WORK INSTRUCTIONS — In this exercise, write out the data word for word and leave every image out.

[Edit difference data]
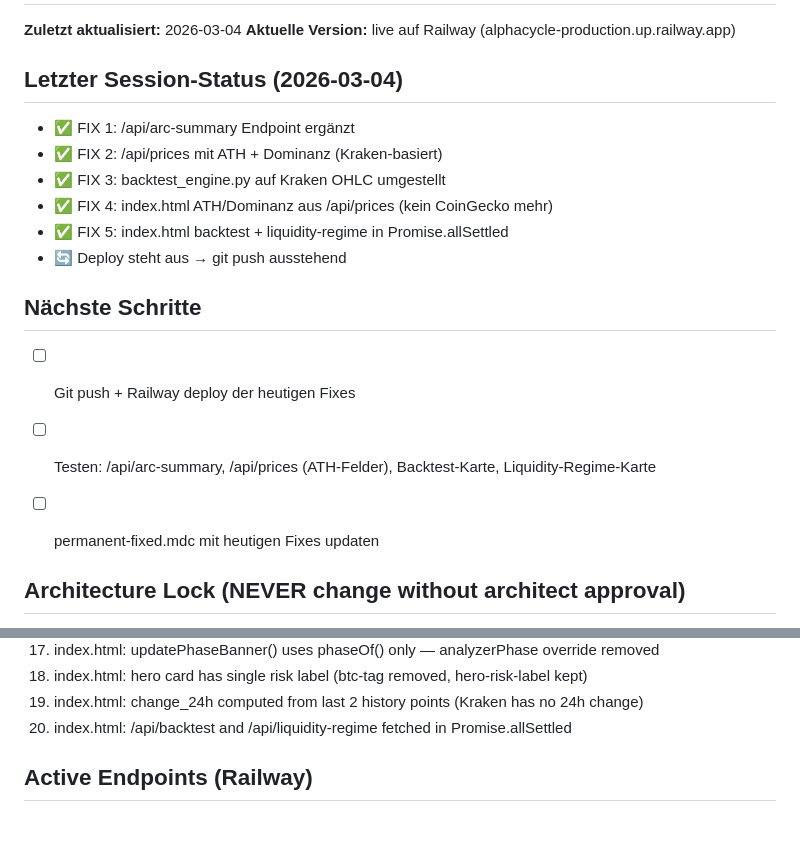
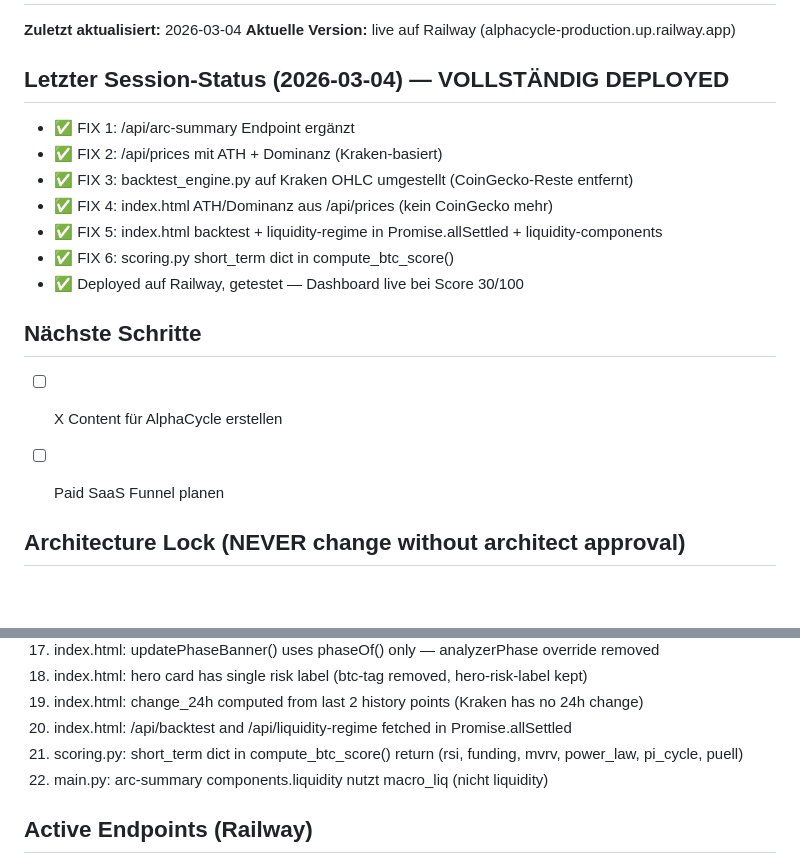
Before and after one commit to noahdeitmerg-svg/alphacycle, a Markdown page: DEPLOY_STATE.md, 2 parts joined by grey strips. GitHub-like rendering; blank space fills up the shorter version.

```diff
--- a/DEPLOY_STATE.md
+++ b/DEPLOY_STATE.md
@@ -2,18 +2,18 @@
 **Zuletzt aktualisiert:** 2026-03-04
 **Aktuelle Version:** live auf Railway (alphacycle-production.up.railway.app)
 
-## Letzter Session-Status (2026-03-04)
+## Letzter Session-Status (2026-03-04) — VOLLSTÄNDIG DEPLOYED
 - ✅ FIX 1: /api/arc-summary Endpoint ergänzt
 - ✅ FIX 2: /api/prices mit ATH + Dominanz (Kraken-basiert)
-- ✅ FIX 3: backtest_engine.py auf Kraken OHLC umgestellt
+- ✅ FIX 3: backtest_engine.py auf Kraken OHLC umgestellt (CoinGecko-Reste entfernt)
 - ✅ FIX 4: index.html ATH/Dominanz aus /api/prices (kein CoinGecko mehr)
-- ✅ FIX 5: index.html backtest + liquidity-regime in Promise.allSettled
-- 🔄 Deploy steht aus → git push ausstehend
+- ✅ FIX 5: index.html backtest + liquidity-regime in Promise.allSettled + liquidity-components
+- ✅ FIX 6: scoring.py short_term dict in compute_btc_score()
+- ✅ Deployed auf Railway, getestet — Dashboard live bei Score 30/100
 
 ## Nächste Schritte
-- [ ] Git push + Railway deploy der heutigen Fixes
-- [ ] Testen: /api/arc-summary, /api/prices (ATH-Felder), Backtest-Karte, Liquidity-Regime-Karte
-- [ ] permanent-fixed.mdc mit heutigen Fixes updaten
+- [ ] X Content für AlphaCycle erstellen
+- [ ] Paid SaaS Funnel planen
 
 
 
@@ -42,6 +42,8 @@ DO NOT modify weights. DO NOT add scoring components.
 18. index.html: hero card has single risk label (btc-tag removed, hero-risk-label kept)
 19. index.html: change_24h computed from last 2 history points (Kraken has no 24h change)
 20. index.html: /api/backtest and /api/liquidity-regime fetched in Promise.allSettled
+21. scoring.py: short_term dict in compute_btc_score() return (rsi, funding, mvrv, power_law, pi_cycle, puell)
+22. main.py: arc-summary components.liquidity nutzt macro_liq (nicht liquidity)
 
 ## Active Endpoints (Railway)
 /health /api/prices /api/cycle/btc /api/cycle/eth /api/cycle/macro
```
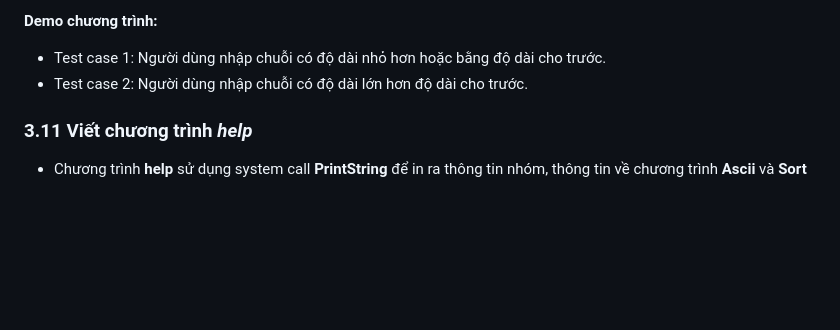
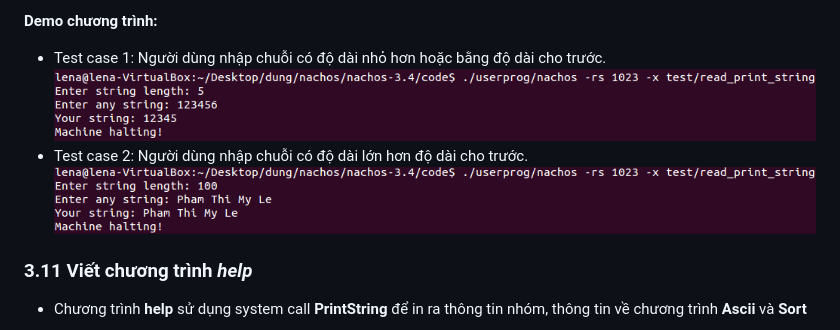
Before and after one commit to hoangkhoachau/nachos, a Markdown page: update_image/HĐH (1).md, the part around the change. Rendered like a GitHub page; blank space fills up the shorter version.

```diff
--- a/update_image/HĐH (1).md
+++ b/update_image/HĐH (1).md
@@ -113,7 +113,9 @@
 
   **Demo chương trình:**
   - Test case 1: Người dùng nhập chuỗi có độ dài nhỏ hơn hoặc bằng độ dài cho trước.
+    ![test case 1](print_string_1.png)
   - Test case 2: Người dùng nhập chuỗi có độ dài lớn hơn độ dài cho trước.
+    ![test case 2](print_string_2.png)
   ### 3.11 Viết chương trình *help*
   - Chương trình **help** sử dụng system call **PrintString** để in ra thông tin nhóm, thông tin về chương trình **Ascii** và **Sort**
 
```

YOUR SOLUTION —
Before and after one commit to noahdeitmerg-svg/alphacycle, a Markdown page: DEPLOY_STATE.md, 2 parts joined by grey strips. GitHub-like rendering; blank space fills up the shorter version.

```diff
--- a/DEPLOY_STATE.md
+++ b/DEPLOY_STATE.md
@@ -2,18 +2,18 @@
 **Zuletzt aktualisiert:** 2026-03-04
 **Aktuelle Version:** live auf Railway (alphacycle-production.up.railway.app)
 
-## Letzter Session-Status (2026-03-04)
+## Letzter Session-Status (2026-03-04) — VOLLSTÄNDIG DEPLOYED
 - ✅ FIX 1: /api/arc-summary Endpoint ergänzt
 - ✅ FIX 2: /api/prices mit ATH + Dominanz (Kraken-basiert)
-- ✅ FIX 3: backtest_engine.py auf Kraken OHLC umgestellt
+- ✅ FIX 3: backtest_engine.py auf Kraken OHLC umgestellt (CoinGecko-Reste entfernt)
 - ✅ FIX 4: index.html ATH/Dominanz aus /api/prices (kein CoinGecko mehr)
-- ✅ FIX 5: index.html backtest + liquidity-regime in Promise.allSettled
-- 🔄 Deploy steht aus → git push ausstehend
+- ✅ FIX 5: index.html backtest + liquidity-regime in Promise.allSettled + liquidity-components
+- ✅ FIX 6: scoring.py short_term dict in compute_btc_score()
+- ✅ Deployed auf Railway, getestet — Dashboard live bei Score 30/100
 
 ## Nächste Schritte
-- [ ] Git push + Railway deploy der heutigen Fixes
-- [ ] Testen: /api/arc-summary, /api/prices (ATH-Felder), Backtest-Karte, Liquidity-Regime-Karte
-- [ ] permanent-fixed.mdc mit heutigen Fixes updaten
+- [ ] X Content für AlphaCycle erstellen
+- [ ] Paid SaaS Funnel planen
 
 
 
@@ -42,6 +42,8 @@ DO NOT modify weights. DO NOT add scoring components.
 18. index.html: hero card has single risk label (btc-tag removed, hero-risk-label kept)
 19. index.html: change_24h computed from last 2 history points (Kraken has no 24h change)
 20. index.html: /api/backtest and /api/liquidity-regime fetched in Promise.allSettled
+21. scoring.py: short_term dict in compute_btc_score() return (rsi, funding, mvrv, power_law, pi_cycle, puell)
+22. main.py: arc-summary components.liquidity nutzt macro_liq (nicht liquidity)
 
 ## Active Endpoints (Railway)
 /health /api/prices /api/cycle/btc /api/cycle/eth /api/cycle/macro
```
Before and after one commit to hoangkhoachau/nachos, a Markdown page: update_image/HĐH (1).md, the part around the change. Rendered like a GitHub page; blank space fills up the shorter version.

```diff
--- a/update_image/HĐH (1).md
+++ b/update_image/HĐH (1).md
@@ -113,7 +113,9 @@
 
   **Demo chương trình:**
   - Test case 1: Người dùng nhập chuỗi có độ dài nhỏ hơn hoặc bằng độ dài cho trước.
+    ![test case 1](print_string_1.png)
   - Test case 2: Người dùng nhập chuỗi có độ dài lớn hơn độ dài cho trước.
+    ![test case 2](print_string_2.png)
   ### 3.11 Viết chương trình *help*
   - Chương trình **help** sử dụng system call **PrintString** để in ra thông tin nhóm, thông tin về chương trình **Ascii** và **Sort**
 
```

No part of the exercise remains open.